What you need to do:
Pictures are to be dropped. Everything else in the listing gets copied exactly.

Data supplied:
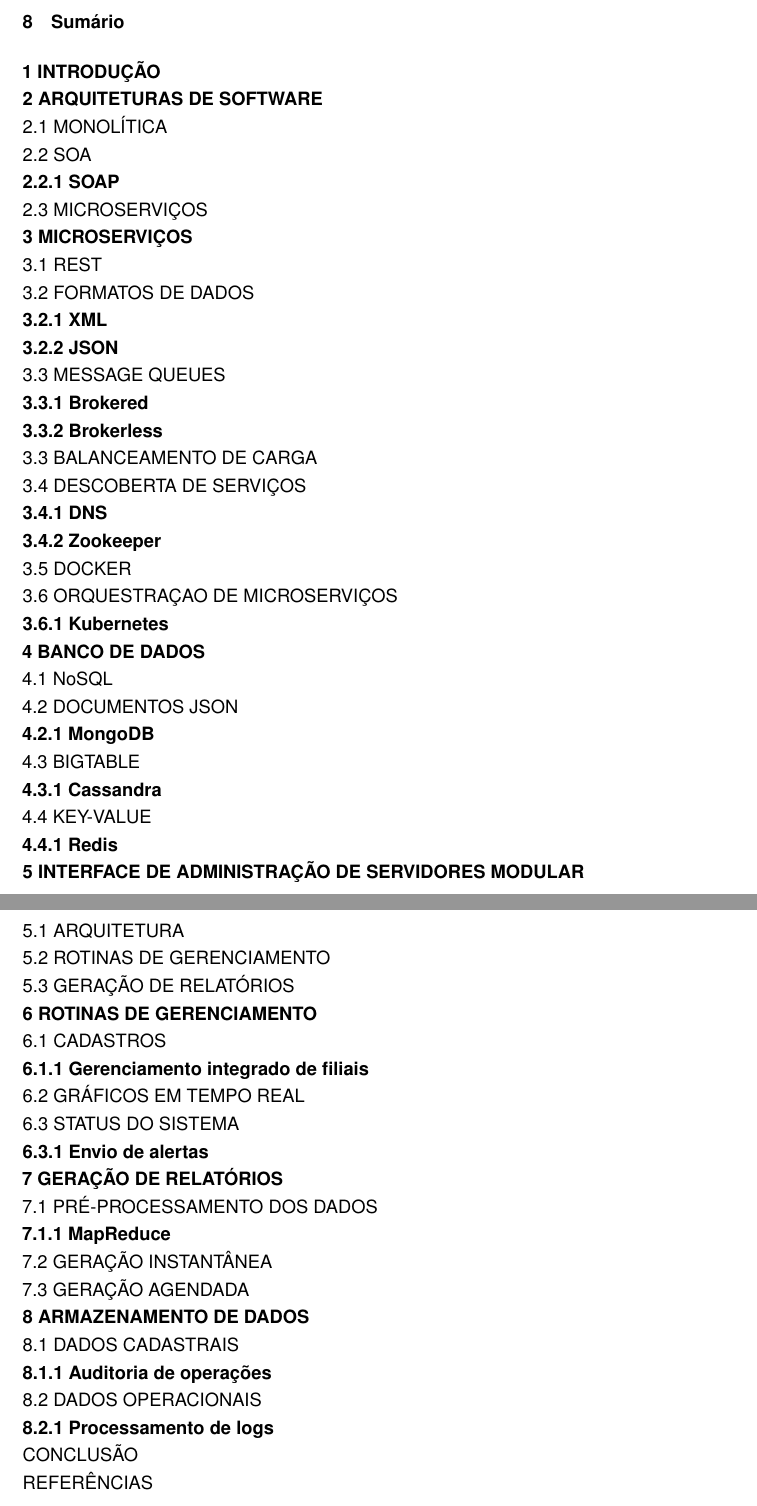
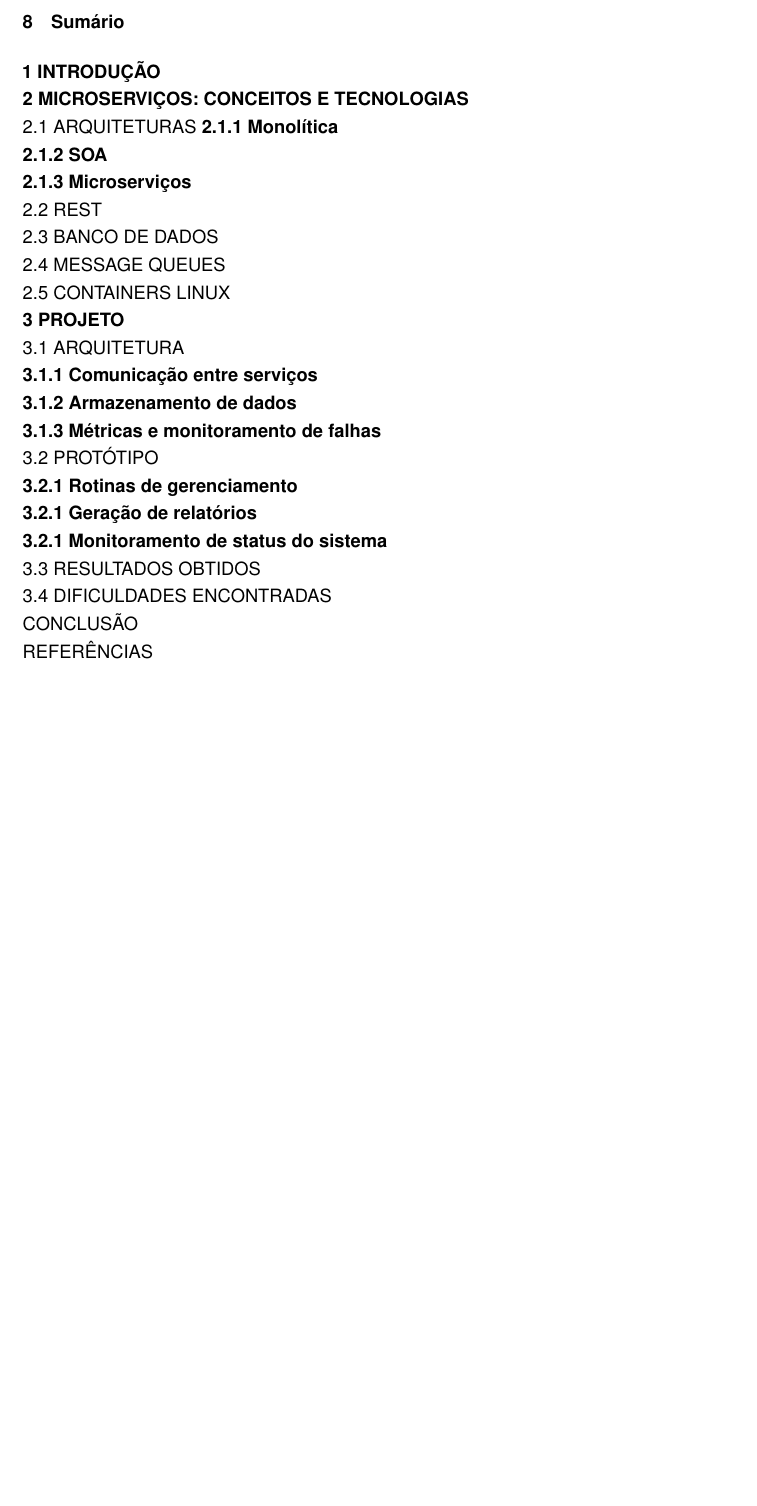
Before and after one commit to rudineirk/pre_projeto_tcc, a LaTeX thesis (pre_projeto.tex, which reads pre_projeto/sumario_previa.tex): two parts of pages 3 and 4 of 6 before the commit and part of page 3 of 5 after it, the two joined at a grey line, cut so that both start at the same text, the shorter picture padded with empty space. Compiled offline with pdfLaTeX.

Commit message:
Fix summary

```diff
--- a/pre_projeto/sumario_previa.tex
+++ b/pre_projeto/sumario_previa.tex
@@ -2,53 +2,25 @@
 
   \noindent
   \textbf{1 INTRODUÇÃO} \\
-  \textbf{2 ARQUITETURAS DE SOFTWARE} \\
-  2.1 MONOLÍTICA \\
-  2.2 SOA \\
-  \textbf{2.2.1 SOAP} \\
-  2.3 MICROSERVIÇOS \\
-  \textbf{3 MICROSERVIÇOS} \\
-  3.1 REST \\
-  3.2 FORMATOS DE DADOS \\
-  \textbf{3.2.1 XML} \\
-  \textbf{3.2.2 JSON} \\
-  3.3 MESSAGE QUEUES \\
-  \textbf{3.3.1 Brokered} \\
-  \textbf{3.3.2 Brokerless} \\
-  3.3 BALANCEAMENTO DE CARGA \\
-  3.4 DESCOBERTA DE SERVIÇOS \\
-  \textbf{3.4.1 DNS} \\
-  \textbf{3.4.2 Zookeeper} \\
-  3.5 DOCKER \\
-  3.6 ORQUESTRAÇAO DE MICROSERVIÇOS \\
-  \textbf{3.6.1 Kubernetes} \\
-  \textbf{4 BANCO DE DADOS} \\
-  4.1 NoSQL \\
-  4.2 DOCUMENTOS JSON \\
-  \textbf{4.2.1 MongoDB} \\
-  4.3 BIGTABLE \\
-  \textbf{4.3.1 Cassandra} \\
-  4.4 KEY-VALUE \\
-  \textbf{4.4.1 Redis} \\
-  \textbf{5 INTERFACE DE ADMINISTRAÇÃO DE SERVIDORES MODULAR} \\
-  5.1 ARQUITETURA \\
-  5.2 ROTINAS DE GERENCIAMENTO \\
-  5.3 GERAÇÃO DE RELATÓRIOS \\
-  \textbf{6 ROTINAS DE GERENCIAMENTO} \\
-  6.1 CADASTROS \\
-  \textbf{6.1.1 Gerenciamento integrado de filiais} \\
-  6.2 GRÁFICOS EM TEMPO REAL \\
-  6.3 STATUS DO SISTEMA \\
-  \textbf{6.3.1 Envio de alertas} \\
-  \textbf{7 GERAÇÃO DE RELATÓRIOS} \\
-  7.1 PRÉ-PROCESSAMENTO DOS DADOS \\
-  \textbf{7.1.1 MapReduce} \\
-  7.2 GERAÇÃO INSTANTÂNEA \\
-  7.3 GERAÇÃO AGENDADA \\
-  \textbf{8 ARMAZENAMENTO DE DADOS} \\
-  8.1 DADOS CADASTRAIS \\
-  \textbf{8.1.1 Auditoria de operações} \\
-  8.2 DADOS OPERACIONAIS \\
-  \textbf{8.2.1 Processamento de logs} \\
+  \textbf{2 MICROSERVIÇOS: CONCEITOS E TECNOLOGIAS} \\
+  2.1 ARQUITETURAS
+  \textbf{2.1.1 Monolítica} \\
+  \textbf{2.1.2 SOA} \\
+  \textbf{2.1.3 Microserviços} \\
+  2.2 REST \\
+  2.3 BANCO DE DADOS \\
+  2.4 MESSAGE QUEUES \\
+  2.5 CONTAINERS LINUX \\
+  \textbf{3 PROJETO} \\
+  3.1 ARQUITETURA \\
+  \textbf{3.1.1 Comunicação entre serviços} \\
+  \textbf{3.1.2 Armazenamento de dados} \\
+  \textbf{3.1.3 Métricas e monitoramento de falhas} \\
+  3.2 PROTÓTIPO \\
+  \textbf{3.2.1 Rotinas de gerenciamento} \\
+  \textbf{3.2.1 Geração de relatórios} \\
+  \textbf{3.2.1 Monitoramento de status do sistema} \\
+  3.3 RESULTADOS OBTIDOS \\
+  3.4 DIFICULDADES ENCONTRADAS \\
   CONCLUSÃO \\
   REFERÊNCIAS \\
```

Task solution:
Before and after one commit to rudineirk/pre_projeto_tcc, a LaTeX thesis (pre_projeto.tex, which reads pre_projeto/sumario_previa.tex): two parts of pages 3 and 4 of 6 before the commit and part of page 3 of 5 after it, the two joined at a grey line, cut so that both start at the same text, the shorter picture padded with empty space. Compiled offline with pdfLaTeX.

Commit message:
Fix summary

```diff
--- a/pre_projeto/sumario_previa.tex
+++ b/pre_projeto/sumario_previa.tex
@@ -2,53 +2,25 @@
 
   \noindent
   \textbf{1 INTRODUÇÃO} \\
-  \textbf{2 ARQUITETURAS DE SOFTWARE} \\
-  2.1 MONOLÍTICA \\
-  2.2 SOA \\
-  \textbf{2.2.1 SOAP} \\
-  2.3 MICROSERVIÇOS \\
-  \textbf{3 MICROSERVIÇOS} \\
-  3.1 REST \\
-  3.2 FORMATOS DE DADOS \\
-  \textbf{3.2.1 XML} \\
-  \textbf{3.2.2 JSON} \\
-  3.3 MESSAGE QUEUES \\
-  \textbf{3.3.1 Brokered} \\
-  \textbf{3.3.2 Brokerless} \\
-  3.3 BALANCEAMENTO DE CARGA \\
-  3.4 DESCOBERTA DE SERVIÇOS \\
-  \textbf{3.4.1 DNS} \\
-  \textbf{3.4.2 Zookeeper} \\
-  3.5 DOCKER \\
-  3.6 ORQUESTRAÇAO DE MICROSERVIÇOS \\
-  \textbf{3.6.1 Kubernetes} \\
-  \textbf{4 BANCO DE DADOS} \\
-  4.1 NoSQL \\
-  4.2 DOCUMENTOS JSON \\
-  \textbf{4.2.1 MongoDB} \\
-  4.3 BIGTABLE \\
-  \textbf{4.3.1 Cassandra} \\
-  4.4 KEY-VALUE \\
-  \textbf{4.4.1 Redis} \\
-  \textbf{5 INTERFACE DE ADMINISTRAÇÃO DE SERVIDORES MODULAR} \\
-  5.1 ARQUITETURA \\
-  5.2 ROTINAS DE GERENCIAMENTO \\
-  5.3 GERAÇÃO DE RELATÓRIOS \\
-  \textbf{6 ROTINAS DE GERENCIAMENTO} \\
-  6.1 CADASTROS \\
-  \textbf{6.1.1 Gerenciamento integrado de filiais} \\
-  6.2 GRÁFICOS EM TEMPO REAL \\
-  6.3 STATUS DO SISTEMA \\
-  \textbf{6.3.1 Envio de alertas} \\
-  \textbf{7 GERAÇÃO DE RELATÓRIOS} \\
-  7.1 PRÉ-PROCESSAMENTO DOS DADOS \\
-  \textbf{7.1.1 MapReduce} \\
-  7.2 GERAÇÃO INSTANTÂNEA \\
-  7.3 GERAÇÃO AGENDADA \\
-  \textbf{8 ARMAZENAMENTO DE DADOS} \\
-  8.1 DADOS CADASTRAIS \\
-  \textbf{8.1.1 Auditoria de operações} \\
-  8.2 DADOS OPERACIONAIS \\
-  \textbf{8.2.1 Processamento de logs} \\
+  \textbf{2 MICROSERVIÇOS: CONCEITOS E TECNOLOGIAS} \\
+  2.1 ARQUITETURAS
+  \textbf{2.1.1 Monolítica} \\
+  \textbf{2.1.2 SOA} \\
+  \textbf{2.1.3 Microserviços} \\
+  2.2 REST \\
+  2.3 BANCO DE DADOS \\
+  2.4 MESSAGE QUEUES \\
+  2.5 CONTAINERS LINUX \\
+  \textbf{3 PROJETO} \\
+  3.1 ARQUITETURA \\
+  \textbf{3.1.1 Comunicação entre serviços} \\
+  \textbf{3.1.2 Armazenamento de dados} \\
+  \textbf{3.1.3 Métricas e monitoramento de falhas} \\
+  3.2 PROTÓTIPO \\
+  \textbf{3.2.1 Rotinas de gerenciamento} \\
+  \textbf{3.2.1 Geração de relatórios} \\
+  \textbf{3.2.1 Monitoramento de status do sistema} \\
+  3.3 RESULTADOS OBTIDOS \\
+  3.4 DIFICULDADES ENCONTRADAS \\
   CONCLUSÃO \\
   REFERÊNCIAS \\
```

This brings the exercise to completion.